In this UU denomination we call a chosen faith.
The most concise definition of faith found in the Christian scriptures is from Hebrews 11.1. Faith is both the substance of things hoped for and the evidence that things exist that are not yet perceived by the senses.
In Greek, which was the original language of the New Testament, the definition of faith is that which has real existence, the basic essence, the actual reality, the substance of something.
Defenders of orthodoxy would say that this essence, this actual reality is deity, it is supernatural. They would say, they do say, that faith is not what they dismiss as mere human hope, or natural faith in natural laws, or trust in other human beings.
By their definition, then, faith would be an uncomfortable and inaccurate word for many of us in the Unitarian Universalist faith tradition.
While there are many among us who are theists — having faith in a supernatural presence or power or energy — there are many, many among us who are Humanists. Religious humanists who believe that that goodness, truth, power, can be found in us in an unmediated way. That there is an essence, a potential — inherently in each one of us, that is often hidden, waiting to be discovered. As one Humanist writer observed, humanity’s sense of beauty and decency, the power to love, our creativity — all the best things about us — belong to us, to human experience in the real world.
And our faith is in this possibility, as infrequently as we can find it in ourselves and others at times, as absurd as this faith in the strength and goodness of people can be in the face of selfishness and greed and violence.
Whenever I help lead a New UU class, which I did recently, I am reminded of those eloquent resources that exist to help define, to help explain, this religious movement we call a chosen faith.

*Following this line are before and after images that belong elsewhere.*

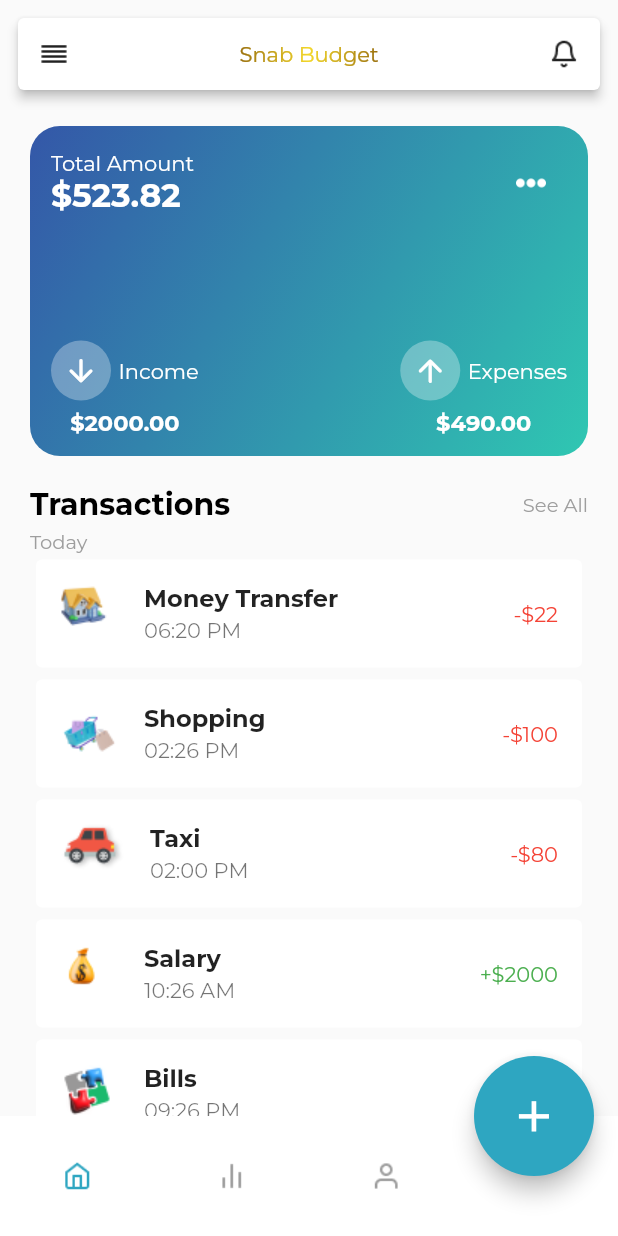
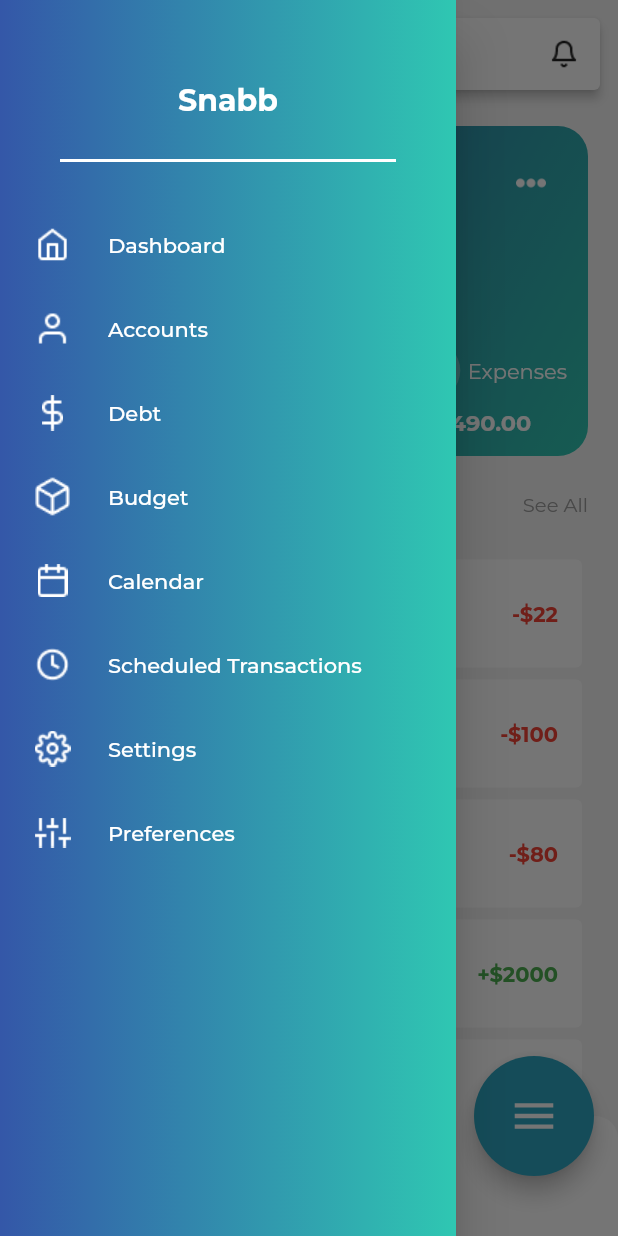
Before and after one commit to Imatifdev/snabb-Budget, a Flutter app: the screen it shows after launch, with the side drawer open (before the commit the screen has no drawer), on a phone screen of 412 x 824 dp. Run offline on Flutter 3.47's test engine with Material 2 defaults, Android fonts, the phone set to English and light mode, and no system bars; our stand-ins replace google_fonts, velocity_x; project files that could hold a hidden picture were left out.

Commit message:
drawer added and made expandable fab

```diff
--- a/lib/Screens/dashboard_screen.dart
+++ b/lib/Screens/dashboard_screen.dart
@@ -110,9 +110,11 @@ import 'package:snabbudget/utils/mycolors.dart';
 
 import '../models/transaction.dart';
 import '../utils/custom_bottombar.dart';
+import '../utils/expandable_fab.dart';
 
 
 class DashboardScreen extends StatelessWidget {
+  final GlobalKey<ScaffoldState> _scaffoldKey = GlobalKey<ScaffoldState>();
   final List<Transaction> transactions = [
   Transaction(
     name: "Money Transfer",
@@ -156,23 +158,26 @@ class DashboardScreen extends StatelessWidget {
   Widget build(BuildContext context) {
     Size size = MediaQuery.of(context).size;
     return Scaffold(
+      key: _scaffoldKey,
       extendBody: true,
-      backgroundColor: Colors.grey[50],
+      drawer: CustomDrawer(),
+      backgroundColor: Colors.grey[100],
       bottomNavigationBar: CustomBottomBar(),
-       floatingActionButtonLocation: FloatingActionButtonLocation.endDocked,
-      floatingActionButton: SizedBox(
-        height: 80,
-        width: 80,
-        child: FittedBox(
-          child: FloatingActionButton(
-            onPressed: (){},
-            shape: RoundedRectangleBorder(
-            borderRadius: BorderRadius.circular(40.0), // Adjust the border radius as needed
-          ),
-            backgroundColor:const Color.fromRGBO(46, 166, 193, 1),
-            child: const Icon(Icons.add),),
-        ),
-      ),
+      floatingActionButtonLocation: FloatingActionButtonLocation.endDocked,
+      floatingActionButton: ExpandableFloatingActionButton(),
+      // SizedBox(
+      //   height: 80,
+      //   width: 80,
+      //   child: FittedBox(
+      //     child: FloatingActionButton(
+      //       onPressed: (){},
+      //       shape: RoundedRectangleBorder(
+      //       borderRadius: BorderRadius.circular(40.0), // Adjust the border radius as needed
+      //     ),
+      //       backgroundColor:const Color.fromRGBO(46, 166, 193, 1),
+      //       child: const Icon(Icons.add),),
+      //   ),
+      // ),
       body: SingleChildScrollView(
         child: SafeArea(child: Padding(
           padding: const EdgeInsets.all(8.0),
@@ -183,12 +188,14 @@ class DashboardScreen extends StatelessWidget {
                 child: Row(
                   mainAxisAlignment: MainAxisAlignment.spaceBetween,
                   children: [
-                    IconButton(onPressed: (){}, icon: const ImageIcon(AssetImage("assets/images/menu.png"),size: 40,)),
+                    IconButton(onPressed: (){
+                      _scaffoldKey.currentState?.openDrawer();
+                    }, icon: const ImageIcon(AssetImage("assets/images/menu.png"),size: 40,)),
                      ShaderMask(
                       shaderCallback: (bounds) => const LinearGradient(
                       colors: [Color(0xff9B710F),Color.fromRGBO(243,215,42,1), Color(0xff9B710F),],
                     ).createShader(bounds),
-                    child: const Text("Snab Budget",
+                    child: const Text("Snabb Budget",
                       style: TextStyle(
                           color: Colors.white,
                            fontSize: 14
@@ -311,7 +318,7 @@ class DashboardScreen extends StatelessWidget {
                             leading: Image.asset(transaction.imgUrl),
                             title: Text(transaction.name, style: const TextStyle(fontWeight: FontWeight.bold),),
                             subtitle: Text(transaction.time),
-                            trailing: Text(transaction.type == TransactionType.income?"+\$${transaction.amount}":"-\$${transaction.amount}",style: TextStyle(color:transaction.type == TransactionType.income? Colors.green:Colors.red)),
+                            trailing: Text(transaction.type == TransactionType.income?"+\$${transaction.amount}":"-\$${transaction.amount}",style: TextStyle(color:transaction.type == TransactionType.income? Colors.green:Colors.red,fontWeight: FontWeight.bold)),
 
                           ),
                         );
@@ -326,4 +333,47 @@ class DashboardScreen extends StatelessWidget {
       ),
     ));
   }
+
+  Drawer CustomDrawer() {
+    return Drawer(
+      child: Container(
+        decoration: BoxDecoration(
+          gradient: LinearGradient(
+          colors: [
+            gradient1,
+            gradient2,
+          ],
+          begin: Alignment.centerLeft,
+          end: Alignment.centerRight,
+        ),
+        ),
+
+      child:Column(
+        children: [
+          const Padding(
+            padding: EdgeInsets.only(top:55.0,bottom: 20),
+            child: Text("Snabb", style: TextStyle(fontSize: 20,color: Colors.white, fontWeight: FontWeight.bold)),
+          ),
+          const Divider(color:Colors.white,thickness: 2,indent: 40,endIndent: 40,),
+          const SizedBox(height: 20,),
+          drawerTile("assets/images/home-icon.png","Dashboard"),
+          drawerTile("assets/images/user.png","Accounts"),
+          drawerTile("assets/images/dollar.png","Debt"),
+          drawerTile("assets/images/box.png","Budget"),
+          drawerTile("assets/images/calender.png","Calendar"),
+          drawerTile("assets/images/clock.png","Scheduled Transactions"),
+          drawerTile("assets/images/settings.png","Settings"),
+          drawerTile("assets/images/settings-2.png","Preferences"),
+        ],
+      ),
+      ),
+    );
+  }
+
+  ListTile drawerTile(String imgUrl,String title) {
+    return ListTile(
+            leading: ImageIcon(AssetImage(imgUrl),color: Colors.white,size: 38,),
+            title: Text(title, style: const TextStyle(fontSize: 14, color: Colors.white),)
+          );
+  }
 }
--- a/lib/main.dart
+++ b/lib/main.dart
@@ -2,7 +2,6 @@ import 'package:flutter/material.dart';
 import 'package:google_fonts/google_fonts.dart';
 
 import 'Screens/dashboard_screen.dart';
-import 'Screens/signup.dart';
 import 'utils/materialColor.dart';
 
 void main() {
--- a/lib/utils/custom_bottombar.dart
+++ b/lib/utils/custom_bottombar.dart
@@ -18,7 +18,10 @@ class _CustomBottomBarState extends State<CustomBottomBar> {
   Widget build(BuildContext context) {
     return  Container(
       height: 80,
+      decoration: const BoxDecoration(
       color: Colors.white,
+      borderRadius: BorderRadius.only(topLeft: Radius.circular(15),topRight: Radius.circular(15))
+      ),
       child: Row(
         mainAxisAlignment: MainAxisAlignment.spaceAround,
         children: <Widget>[
--- /dev/null
+++ b/lib/utils/expandable_fab.dart
@@ -0,0 +1,109 @@
+import 'package:flutter/material.dart';
+
+class ExpandableFloatingActionButton extends StatefulWidget {
+  @override
+  _ExpandableFloatingActionButtonState createState() =>
+      _ExpandableFloatingActionButtonState();
+}
+
+class _ExpandableFloatingActionButtonState
+    extends State<ExpandableFloatingActionButton>
+    with SingleTickerProviderStateMixin {
+  late AnimationController _animationController;
+  late Animation<double> _animation;
+
+  bool _isExpanded = false;
+
+  @override
+  void initState() {
+    super.initState();
+
+    _animationController = AnimationController(
+      vsync: this,
+      duration: const Duration(milliseconds: 300),
+    );
+
+    _animation = Tween<double>(
+      begin: 0,
+      end: 1,
+    ).animate(_animationController);
+  }
+
+  @override
+  void dispose() {
+    _animationController.dispose();
+    super.dispose();
+  }
+
+  void _toggleExpanded() {
+    setState(() {
+      _isExpanded = !_isExpanded;
+
+      if (_isExpanded) {
+        _animationController.forward();
+      } else {
+        _animationController.reverse();
+      }
+    });
+  }
+
+  @override
+  Widget build(BuildContext context) {
+    return Column(
+      mainAxisAlignment: MainAxisAlignment.end,
+      crossAxisAlignment: CrossAxisAlignment.end,
+      children: [
+        if (_isExpanded)
+          FloatingActionButton(
+            onPressed: () {
+              // Handle first action
+            },
+            backgroundColor: Color.fromRGBO(86, 111, 245, 1),
+            heroTag: null,
+            child: const ImageIcon(AssetImage("assets/images/transfer.png")),
+          ),
+        if (_isExpanded)
+          const SizedBox(height: 16),
+        if (_isExpanded)
+          FloatingActionButton(
+            onPressed: () {
+              // Handle second action
+            },
+            heroTag: null,
+            backgroundColor: Colors.red,
+            child: const ImageIcon(AssetImage("assets/images/minus.png")),
+          ),
+          if (_isExpanded)
+          const SizedBox(height: 16),
+        if (_isExpanded)
+          FloatingActionButton(
+            onPressed: () {
+              // Handle second action
+            },
+            heroTag: null,
+            backgroundColor: Colors.green,
+            child: const Icon(Icons.add),
+          ),
+        const SizedBox(height: 16),
+        Padding(
+          padding: const EdgeInsets.only(bottom: 40),
+          child: SizedBox(
+          height: 80,
+          width: 80,
+          child: FittedBox(
+            child:FloatingActionButton(
+            backgroundColor:const Color.fromRGBO(46, 166, 193, 1),
+            onPressed: _toggleExpanded,
+                  shape: RoundedRectangleBorder(
+              borderRadius: BorderRadius.circular(40.0),),
+            //  heroTag: null,
+            child: AnimatedIcon(
+              icon: AnimatedIcons.menu_close,
+              progress: _animation,
+            ),
+          ))),
+        ),
+      ],
+    );
+  }
+}
```
Also changed, not shown: assets/bell.png (deleted), assets/dot-menu.png (deleted), assets/down.png (deleted), assets/images/box.png (added), assets/images/calender.png (added), assets/images/clock.png (added), assets/images/dollar.png (added), assets/images/home-icon-white.png (added), assets/images/minus.png (added), assets/images/settings-2.png (added), assets/images/settings.png (added), assets/images/transfer.png (added), assets/menu.png (deleted).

John Buehrens, a UU ministerial colleague and former president of our UU association, in Our Chosen Faith, an introduction to Unitarian Universalism, reminds us that we offer an essentially democratic way of being together. Not just because we vote on how the congregation should be run and sometimes which issues we take positions on, but because we come together to be religious together, to share in reverence and wonder. To hear each other’s stories and discoveries of wisdom and inspiration. With no one holding lordship over what is real truth, real belief, real faith.
We do not limit the truth of God (even to the word God) as UU minister Stephen Kendrick has written, but live in openness and belief in human freedom and dignity and the eternal message that truth must grow, enlarge, and move in creative freedom.
You say you want it simpler, he asks. Try this: We join in celebrating one world, one people, one love, which is Truth.
Yesterday morning at our Mid-South UU gathering at the historic Fourth Baptist Church in Columbus, Georgia, both the mayor of the city and the pastor of the congregation, members of a non-profit change group named, simply, One Columbus, both let us know that they look to the Unitarian Universalists as the models of a religious community trying to live as one.
It is, as John Beuhrens believes, a tall order, but our heritage inspires us and our conscience compels us to do no less.
May we be both giving and forgiving as we answer this call — to be faithful in this faith —